Due to this high valuation, 0-cost cards were frequently very hard to come by in Cube Drafts. Many players would focus on taking those first, and for myself who didn’t/doesn’t value 0-cost cards quite as highly, if you didn’t prioritize taking some early and throughout, you wouldn’t get that many. For example, in multiple test drafts, I found myself going into pack three with only around 3 0-cost cards. Personally, I want around 10, so in the final packs I was forced to draft 0-cost cards over almost everything else. Due to this, I was able to claw myself back into a reasonable range, but the caliber of my 0-cost cards wasn’t always as strong as some of the other players.
In the actual tournament cube draft, the players at my draft table did not seem to value 0-cost cards as highly as I had been experiencing in testing though. This let me get an 8th or so pick Little Devil, and it was a major contributor in both my matches. I was also able to get Rescue Griffin a lot later in the draft than I was expecting too. (It has been performing great for me ever since I was talked into how strong it is.)

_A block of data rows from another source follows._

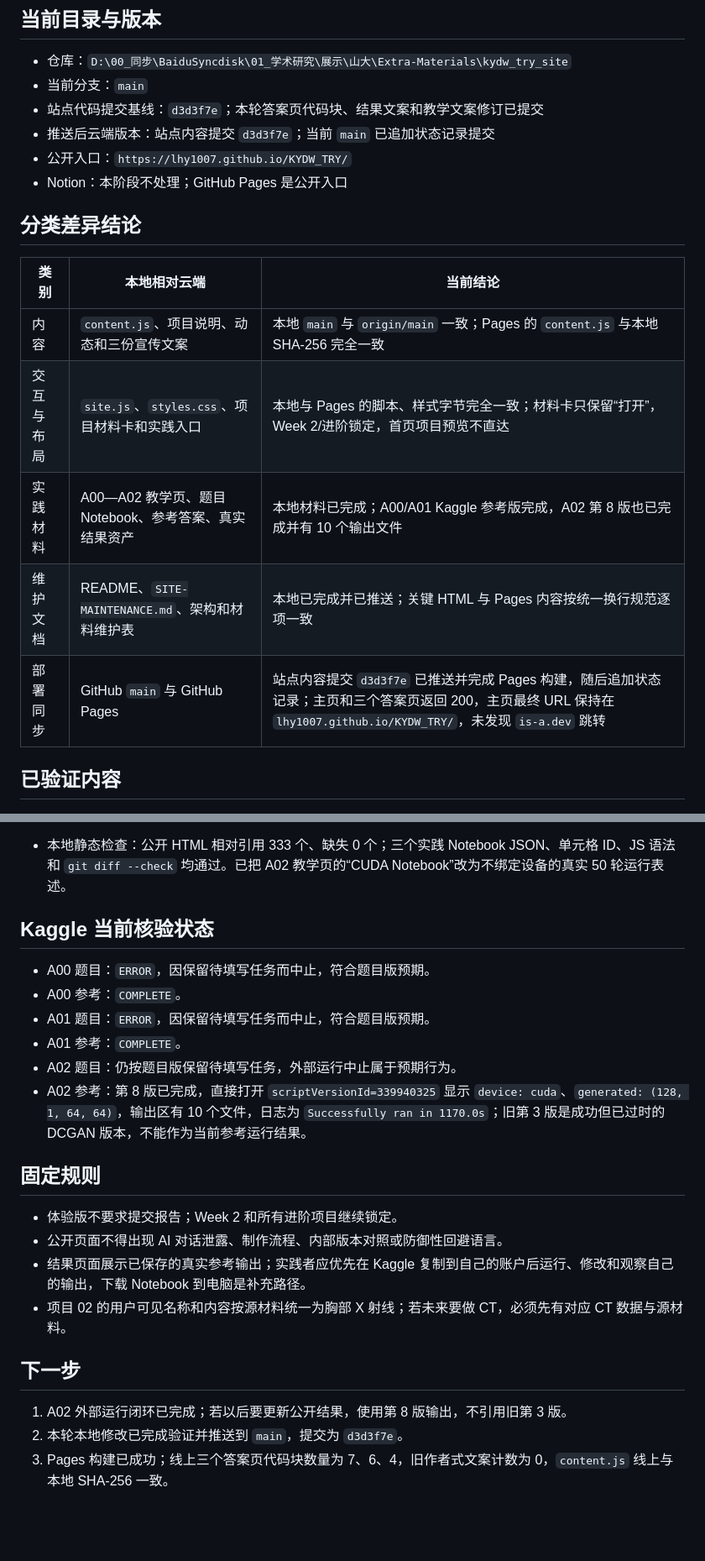
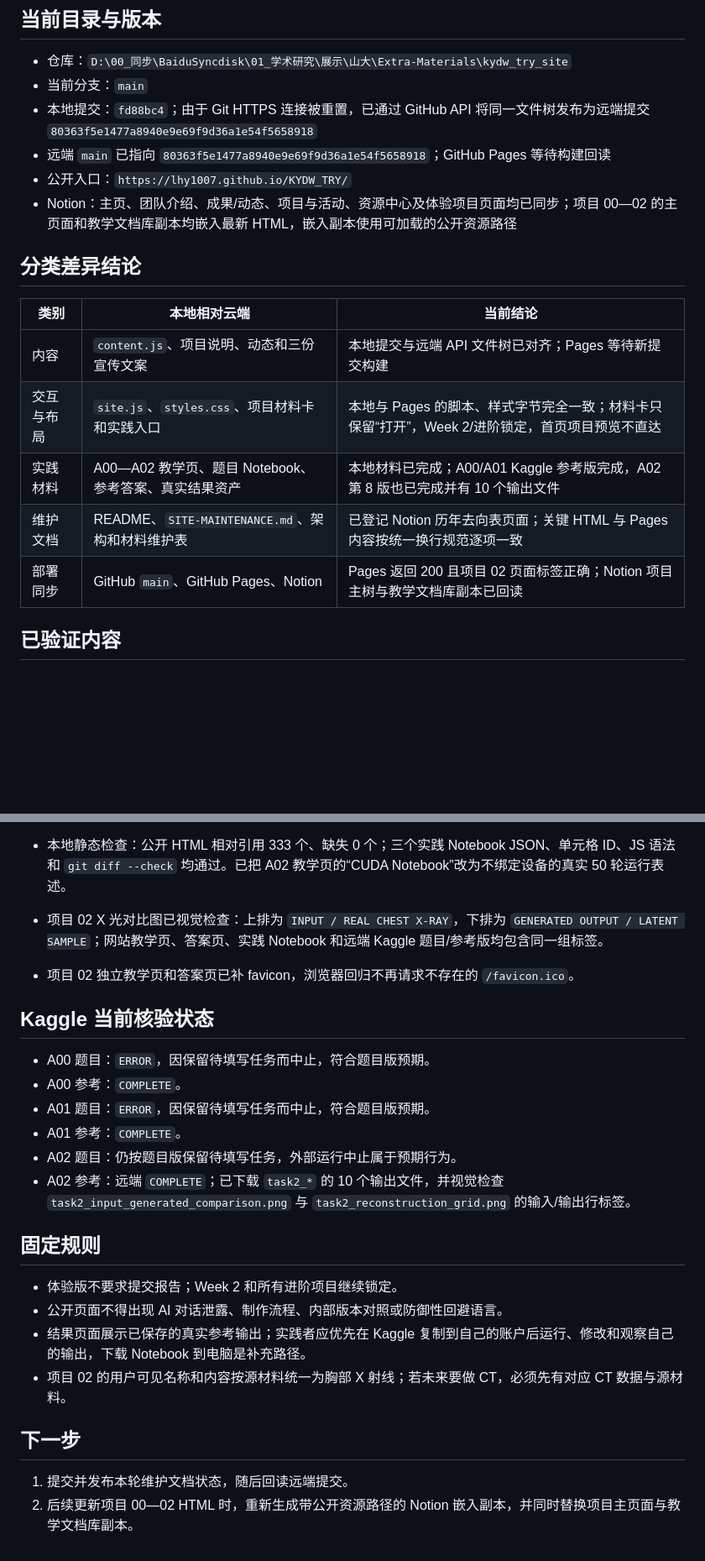
Before and after one commit to LHY1007/KYDW_TRY, a Markdown page: _codex_state/current_task_state.md, 2 parts joined by grey strips. Shown at 84% size. Drawn GitHub-style; blank space fills up the shorter version.

Commit message:
补充 Notion 嵌入与 X光同步记录

```diff
--- a/_codex_state/current_task_state.md
+++ b/_codex_state/current_task_state.md
@@ -10,20 +10,20 @@
 
 - 仓库：`D:\00_同步\BaiduSyncdisk\01_学术研究\展示\山大\Extra-Materials\kydw_try_site`
 - 当前分支：`main`
-- 站点代码提交基线：`d3d3f7e`；本轮答案页代码块、结果文案和教学文案修订已提交
-- 推送后云端版本：站点内容提交 `d3d3f7e`；当前 `main` 已追加状态记录提交
+- 本地提交：`fd88bc4`；由于 Git HTTPS 连接被重置，已通过 GitHub API 将同一文件树发布为远端提交 `80363f5e1477a8940e9e69f9d36a1e54f5658918`
+- 远端 `main` 已指向 `80363f5e1477a8940e9e69f9d36a1e54f5658918`；GitHub Pages 等待构建回读
 - 公开入口：`https://lhy1007.github.io/KYDW_TRY/`
-- Notion：本阶段不处理；GitHub Pages 是公开入口
+- Notion：主页、团队介绍、成果/动态、项目与活动、资源中心及体验项目页面均已同步；项目 00—02 的主页面和教学文档库副本均嵌入最新 HTML，嵌入副本使用可加载的公开资源路径
 
 ## 分类差异结论
 
 | 类别 | 本地相对云端 | 当前结论 |
 | --- | --- | --- |
-| 内容 | `content.js`、项目说明、动态和三份宣传文案 | 本地 `main` 与 `origin/main` 一致；Pages 的 `content.js` 与本地 SHA-256 完全一致 |
+| 内容 | `content.js`、项目说明、动态和三份宣传文案 | 本地提交与远端 API 文件树已对齐；Pages 等待新提交构建 |
 | 交互与布局 | `site.js`、`styles.css`、项目材料卡和实践入口 | 本地与 Pages 的脚本、样式字节完全一致；材料卡只保留“打开”，Week 2/进阶锁定，首页项目预览不直达 |
 | 实践材料 | A00—A02 教学页、题目 Notebook、参考答案、真实结果资产 | 本地材料已完成；A00/A01 Kaggle 参考版完成，A02 第 8 版也已完成并有 10 个输出文件 |
-| 维护文档 | README、`SITE-MAINTENANCE.md`、架构和材料维护表 | 本地已完成并已推送；关键 HTML 与 Pages 内容按统一换行规范逐项一致 |
-| 部署同步 | GitHub `main` 与 GitHub Pages | 站点内容提交 `d3d3f7e` 已推送并完成 Pages 构建，随后追加状态记录；主页和三个答案页返回 200，主页最终 URL 保持在 `lhy1007.github.io/KYDW_TRY/`，未发现 `is-a.dev` 跳转 |
+| 维护文档 | README、`SITE-MAINTENANCE.md`、架构和材料维护表 | 已登记 Notion 历年去向表页面；关键 HTML 与 Pages 内容按统一换行规范逐项一致 |
+| 部署同步 | GitHub `main`、GitHub Pages、Notion | Pages 返回 200 且项目 02 页面标签正确；Notion 项目主树与教学文档库副本已回读 |
 
 ## 已验证内容
 
@@ -40,6 +40,8 @@
 - 项目 02 Kaggle 版本已增加不兼容旧 GPU 时自动改用 CPU 的检测；题目版保留待填写任务，参考版补全实现。
 - 浏览器回归：主页、体验项目主页、项目 00 详情、实践页、参考答案页、Week 2 锁定页、项目 03 锁定页、项目 01 进阶锁定材料和资源中心均通过；实践页实际参考输出位于代码单元格之后，参考结果锚点均可定位，答案页无上下页按钮，资源中心三卡高度均为 470px。
 - 本地静态检查：公开 HTML 相对引用 333 个、缺失 0 个；三个实践 Notebook JSON、单元格 ID、JS 语法和 `git diff --check` 均通过。已把 A02 教学页的“CUDA Notebook”改为不绑定设备的真实 50 轮运行表述。
+- 项目 02 X 光对比图已视觉检查：上排为 `INPUT / REAL CHEST X-RAY`，下排为 `GENERATED OUTPUT / LATENT SAMPLE`；网站教学页、答案页、实践 Notebook 和远端 Kaggle 题目/参考版均包含同一组标签。
+- 项目 02 独立教学页和答案页已补 favicon，浏览器回归不再请求不存在的 `/favicon.ico`。
 
 ## Kaggle 当前核验状态
 
@@ -48,7 +50,7 @@
 - A01 题目：`ERROR`，因保留待填写任务而中止，符合题目版预期。
 - A01 参考：`COMPLETE`。
 - A02 题目：仍按题目版保留待填写任务，外部运行中止属于预期行为。
-- A02 参考：第 8 版已完成，直接打开 `scriptVersionId=339940325` 显示 `device: cuda`、`generated: (128, 1, 64, 64)`，输出区有 10 个文件，日志为 `Successfully ran in 1170.0s`；旧第 3 版是成功但已过时的 DCGAN 版本，不能作为当前参考运行结果。
+- A02 参考：远端 `COMPLETE`；已下载 `task2_*` 的 10 个输出文件，并视觉检查 `task2_input_generated_comparison.png` 与 `task2_reconstruction_grid.png` 的输入/输出行标签。
 
 ## 固定规则
 
@@ -59,6 +61,5 @@
 
 ## 下一步
 
-1. A02 外部运行闭环已完成；若以后要更新公开结果，使用第 8 版输出，不引用旧第 3 版。
-2. 本轮本地修改已完成验证并推送到 `main`，提交为 `d3d3f7e`。
-3. Pages 构建已成功；线上三个答案页代码块数量为 7、6、4，旧作者式文案计数为 0，`content.js` 线上与本地 SHA-256 一致。
+1. 提交并发布本轮维护文档状态，随后回读远端提交。
+2. 后续更新项目 00—02 HTML 时，重新生成带公开资源路径的 Notion 嵌入副本，并同时替换项目主页面与教学文档库副本。
```
Also changed, not shown: other parts of _codex_state/current_task_state.md (+1 -1 lines), SITE-MAINTENANCE.md (+1 -1 lines).
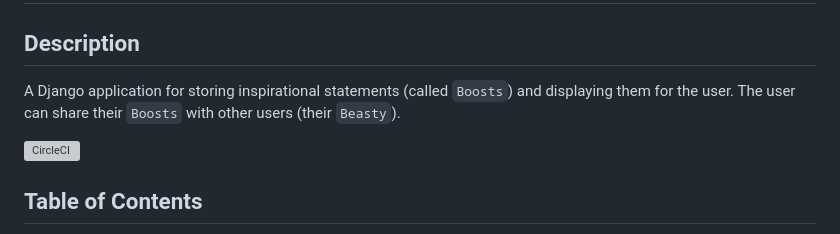
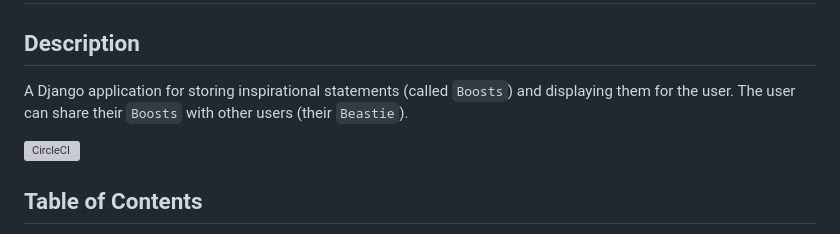
Before and after one commit to brucestull/boosts, a Markdown page: README.md, the part around the change. Rendered like a GitHub page; grey boxes are pictures that could not be loaded.

```diff
--- a/README.md
+++ b/README.md
@@ -2,7 +2,7 @@
 
 ## Description
 
-A Django application for storing inspirational statements (called `Boosts`) and displaying them for the user. The user can share their `Boosts` with other users (their `Beasty`).
+A Django application for storing inspirational statements (called `Boosts`) and displaying them for the user. The user can share their `Boosts` with other users (their `Beastie`).
 
 [![CircleCI](https://dl.circleci.com/status-badge/img/circleci/Y1ZCzLfk7VvFxn1NaACyjS/ENyXaR4r8up5rVUZaAc7so/tree/main.svg?style=shield&circle-token=78bff58ef7d68a6559243b0c34cc64153c4e2e0e)](https://dl.circleci.com/status-badge/redirect/circleci/Y1ZCzLfk7VvFxn1NaACyjS/ENyXaR4r8up5rVUZaAc7so/tree/main)
 
```
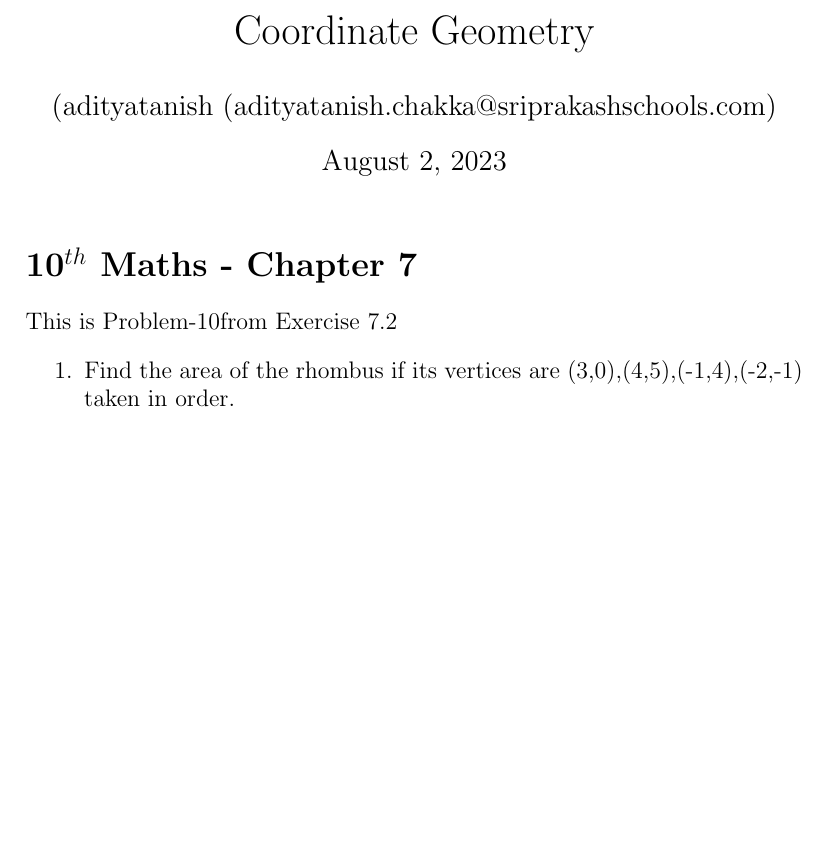
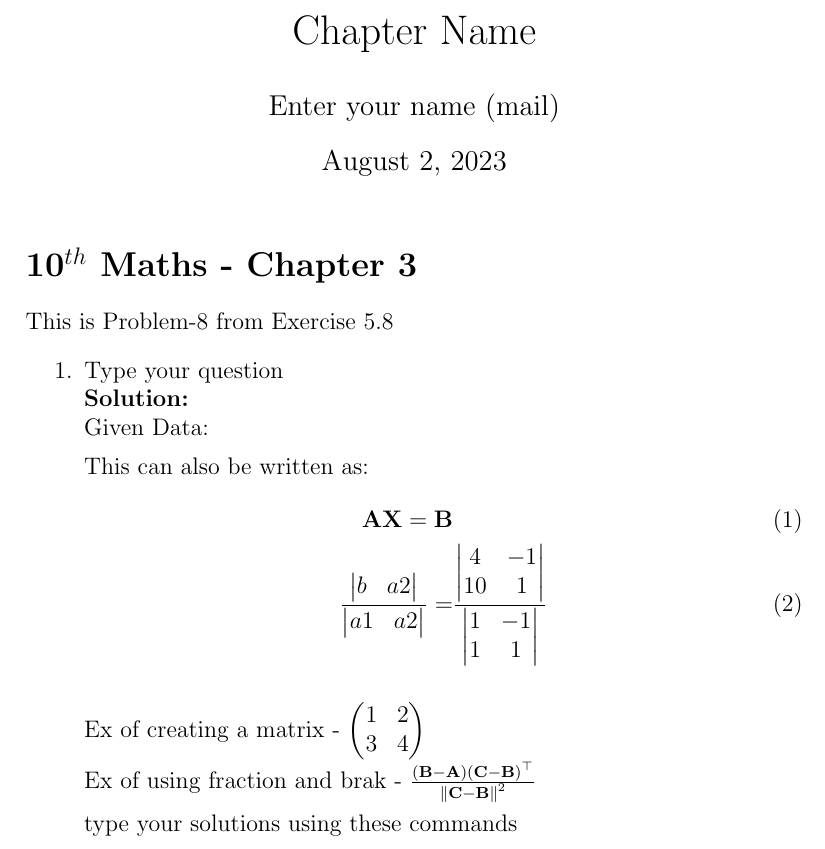
Before and after one commit to ditya888/sriprakash, a LaTeX document (main.tex): part of the page, cut at the place of the change, the shorter picture padded with empty space. Compiled offline with pdfLaTeX.

Commit message:
Add files via upload

```diff
--- a/main.tex
+++ b/main.tex
@@ -7,15 +7,30 @@
 \providecommand{\norm}[1]{\left\lVert#1\right\rVert}
 \let\vec\mathbf
 
-\title{Coordinate Geometry}
-\author{ (adityatanish (adityatanish.chakka@sriprakashschools.com)}
+\title{Chapter Name}
+\author{Enter your name (mail)}
 
 \begin{document}
 \maketitle
-\section*{10$^{th}$ Maths - Chapter 7}
-This is Problem-10from Exercise 7.2
+\section*{10$^{th}$ Maths - Chapter 3}
+This is Problem-8 from Exercise 5.8
 \begin{enumerate}
-\item Find the area of the rhombus if its vertices are (3,0),(4,5),(-1,4),(-2,-1) taken in order.\\
+\item Type your question \\
+\solution \\
+Given Data:
+
+This can also be written as:
+\begin{align}
+\vec{AX}=\vec{B} \\
+\frac{\mydet{ b & a2}}{\mydet{ a1 & a2}} =&
+\frac{\mydet{ 4 & -1 \\ 10 & 1}}{\mydet{1&-1\\1&1}}
+\end{align}
+
+Ex of creating a matrix - $\myvec{1&2\\3&4}$\\
+Ex of using fraction and brak - $\frac{\brak{\vec{B}-\vec{A}}\brak{\vec{C}-\vec{B}}^{\top}}{\norm{\vec{C-B}}^2}$
+
+type your solutions using these commands
+
 
 \end{enumerate}
 
```
Also changed, not shown: aditya_tanish_quadratic_equations.pdf (added).
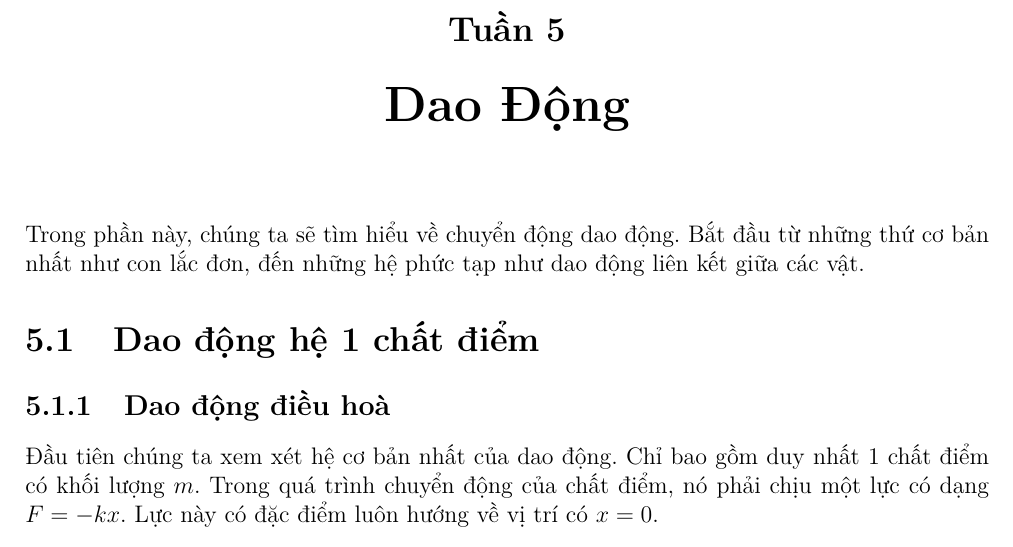
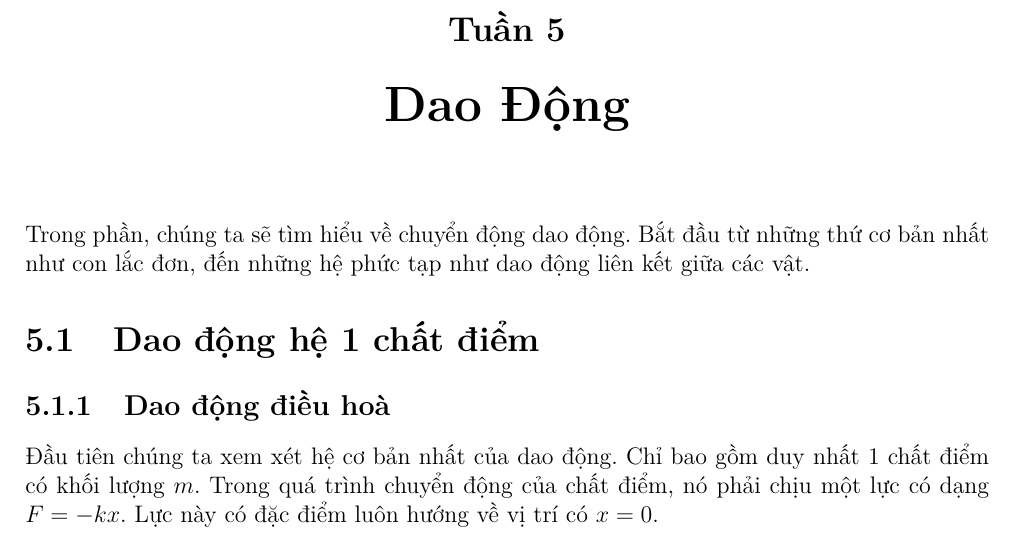
Before and after one commit to xPhO-Admin/xPhO_SummerCourse_2025, a LaTeX book (VBhuongdan/main.tex, which reads VBhuongdan/Tuan5/Tuan5.tex): part of page 41 of 51, cut so that both start at the same text. Compiled offline with pdfLaTeX.

Commit message:
Sửa lỗi

```diff
--- a/VBhuongdan/Tuan5/Tuan5.tex
+++ b/VBhuongdan/Tuan5/Tuan5.tex
@@ -3,7 +3,7 @@
 
 \chapter{Dao Động}
 
-Trong phần này, chúng ta sẽ tìm hiểu về chuyển động dao động. Bắt đầu từ những thứ cơ bản nhất như con lắc đơn, đến những hệ phức tạp như dao động liên kết giữa các vật.
+Trong phần, chúng ta sẽ tìm hiểu về chuyển động dao động. Bắt đầu từ những thứ cơ bản nhất như con lắc đơn, đến những hệ phức tạp như dao động liên kết giữa các vật.
 
 
 
```
Also changed, not shown: VBhuongdan/main.pdf.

Overall, even if you are not the player who wants to draft 18 0-cost cards (and you and I might be wrong not to be those people), make sure you prioritize at least key 0-cost cards. If you don’t, others will.